Rotary calciners are in a class by themselves when it comes to the processing of ash. They do more than simply dry. Their versatility makes them a suitable choice for specialty applications such as calcining, chemical reactions and thermal desorptions.

Rotary calciners are an indirect heating technology. The separation of the heat source from the process environment confers several advantages. These include allowing specific process atmospheres and preventing contamination from the heat source itself. These advantages are invaluable in waste recycling such as with ash as well as with catalyst manufacturing, hydrocarbon processing and chemical production.

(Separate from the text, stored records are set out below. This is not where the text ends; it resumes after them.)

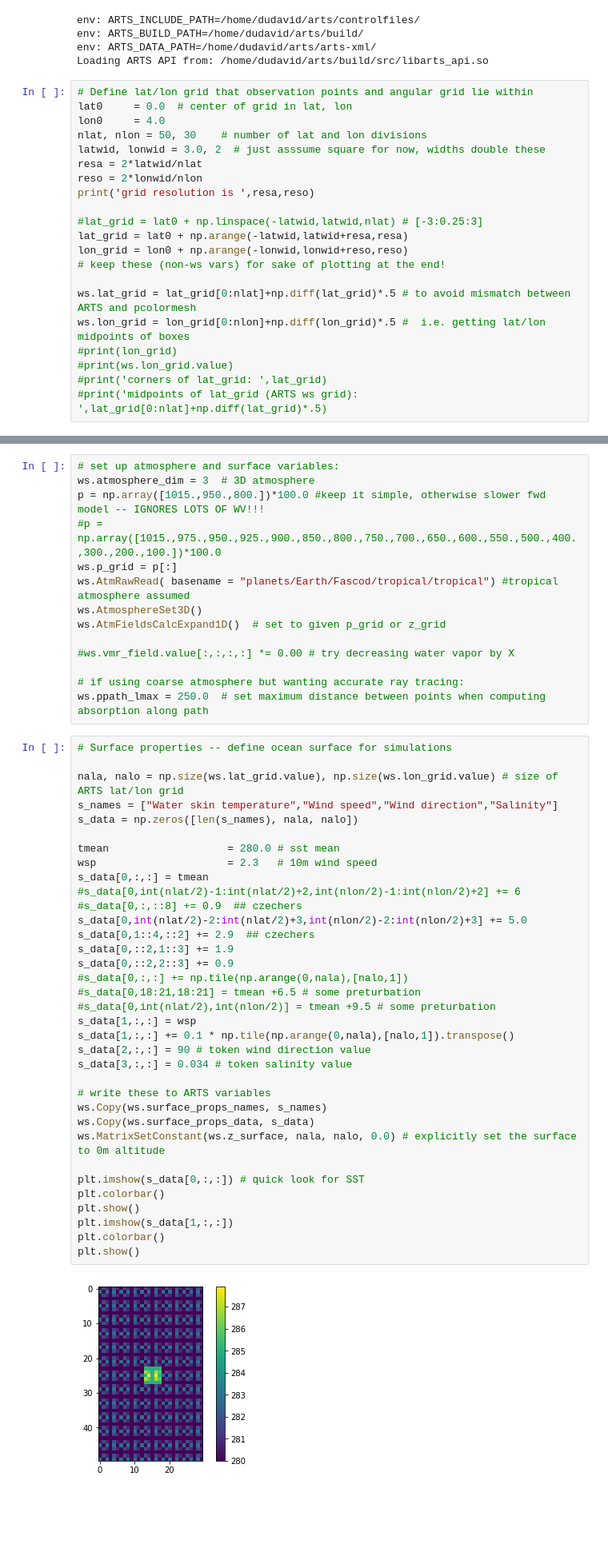
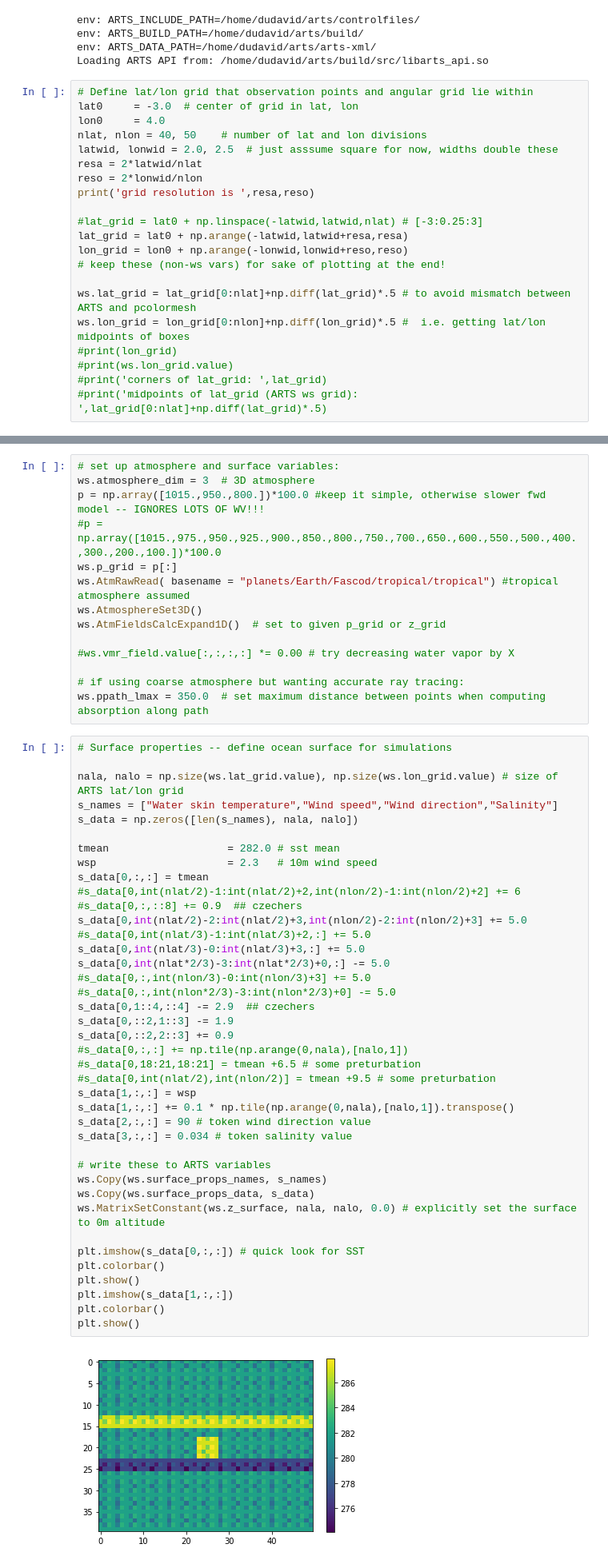
Before and after one commit to cheesetarian/amsr2_var, a Jupyter notebook: am2_mvar/retrieval_syn.ipynb, the cells around one changed output, grey strips where cells are left out. Shown at 80% size. Cells and saved outputs as stored; diff of their text form; blank space fills up the shorter version.

```diff
--- a/am2_mvar/retrieval_syn.ipynb
+++ b/am2_mvar/retrieval_syn.ipynb
@@ -85,10 +88,10 @@ env: ARTS_DATA_PATH=/home/dudavid/arts/arts-xml/
 Loading ARTS API from: /home/dudavid/arts/build/src/libarts_api.so
 # %%
 # Define lat/lon grid that observation points and angular grid lie within
-lat0     = 0.0  # center of grid in lat, lon
+lat0     = -3.0  # center of grid in lat, lon
 lon0     = 4.0
-nlat, nlon = 50, 30    # number of lat and lon divisions
-latwid, lonwid = 3.0, 2  # just asssume square for now, widths double these
+nlat, nlon = 40, 50    # number of lat and lon divisions
+latwid, lonwid = 2.0, 2.5  # just asssume square for now, widths double these
 resa = 2*latwid/nlat
 reso = 2*lonwid/nlon
 print('grid resolution is ',resa,reso)
@@ -119,41 +122,46 @@ ws.AtmFieldsCalcExpand1D()  # set to given p_grid or z_grid
 #ws.vmr_field.value[:,:,:,:] *= 0.00 # try decreasing water vapor by X
 
 # if using coarse atmosphere but wanting accurate ray tracing:
-ws.ppath_lmax = 250.0  # set maximum distance between points when computing absorption along path
+ws.ppath_lmax = 350.0  # set maximum distance between points when computing absorption along path
 # %%
 # Surface properties -- define ocean surface for simulations
 
 nala, nalo = np.size(ws.lat_grid.value), np.size(ws.lon_grid.value) # size of ARTS lat/lon grid
 s_names = ["Water skin temperature","Wind speed","Wind direction","Salinity"]
 s_data = np.zeros([len(s_names), nala, nalo])
 
-tmean                   = 280.0 # sst mean
+tmean                   = 282.0 # sst mean
 wsp                     = 2.3   # 10m wind speed
 s_data[0,:,:] = tmean
 #s_data[0,int(nlat/2)-1:int(nlat/2)+2,int(nlon/2)-1:int(nlon/2)+2] += 6
 #s_data[0,:,::8] += 0.9  ## czechers
 s_data[0,int(nlat/2)-2:int(nlat/2)+3,int(nlon/2)-2:int(nlon/2)+3] += 5.0
-s_data[0,1::4,::2] += 2.9  ## czechers
-s_data[0,::2,1::3] += 1.9
+#s_data[0,int(nlat/3)-1:int(nlat/3)+2,:] += 5.0
+s_data[0,int(nlat/3)-0:int(nlat/3)+3,:] += 5.0
+s_data[0,int(nlat*2/3)-3:int(nlat*2/3)+0,:] -= 5.0
+#s_data[0,:,int(nlon/3)-0:int(nlon/3)+3] += 5.0
+#s_data[0,:,int(nlon*2/3)-3:int(nlon*2/3)+0] -= 5.0
+s_data[0,1::4,::4] -= 2.9  ## czechers
+s_data[0,::2,1::3] -= 1.9
 s_data[0,::2,2::3] += 0.9
 #s_data[0,:,:] += np.tile(np.arange(0,nala),[nalo,1])
 #s_data[0,18:21,18:21] = tmean +6.5 # some preturbation
 #s_data[0,int(nlat/2),int(nlon/2)] = tmean +9.5 # some preturbation
 s_data[1,:,:] = wsp
 s_data[1,:,:] += 0.1 * np.tile(np.arange(0,nala),[nalo,1]).transpose()
 s_data[2,:,:] = 90 # token wind direction value
 s_data[3,:,:] = 0.034 # token salinity value
 
 # write these to ARTS variables
 ws.Copy(ws.surface_props_names, s_names)
 ws.Copy(ws.surface_props_data, s_data)
 ws.MatrixSetConstant(ws.z_surface, nala, nalo, 0.0) # explicitly set the surface to 0m altitude
 
 plt.imshow(s_data[0,:,:]) # quick look for SST
 plt.colorbar()
 plt.show()
 plt.imshow(s_data[1,:,:])
 plt.colorbar()
 plt.show()
 # %% [output]
-[figure, old version]
+[figure, new version]
```
Also changed, not shown: parts of 21 cells of this notebook.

A rotary calciner is a cylindrical vessel that rotates inside a furnace. Within the cylinder, materials are heated rapidly and efficiently in a controlled environment. The material is fed continuously, rotated constantly and advanced in a steady plug-flow manner. Calciner applications tend to be highly specialized. The rate of heating the processed material, or temperature profiling, along the entire length of the furnace can be controlled within a few degrees. Ramping, reacting, decomposing, soaking, cooling, etc., can be achieved at any time in the process. Internal atmospheres can be oxidizing, reducing, hazardous, pressurized, inert, recycled or whatever is needed to achieve the desired product quality in a safe, controlled manner. The processing temperature can be high, allowing full benefit of radiative heat transfer and the production of ultra-high-purity materials.

In conclusion, the right industrial dryer manufacturer can provide users with any of these options, giving them the most appropriate equipment for the application. In the case of encapsulating coal ash, thermal processing can help make this waste product more suitable for its beneficial reuse in concrete, wallboard and other purposes.

Beneficial reuse of coal ash protects against catastrophic tailing-pond spills and the resulting contamination of soil and water. In addition, the recycling and reuse of this waste material decreases the amount of new energy expended to extract fresh raw minerals. Through the proper drying, calcining and thermal desorption of coal ash, there are some industries that can benefit from this industry’s waste.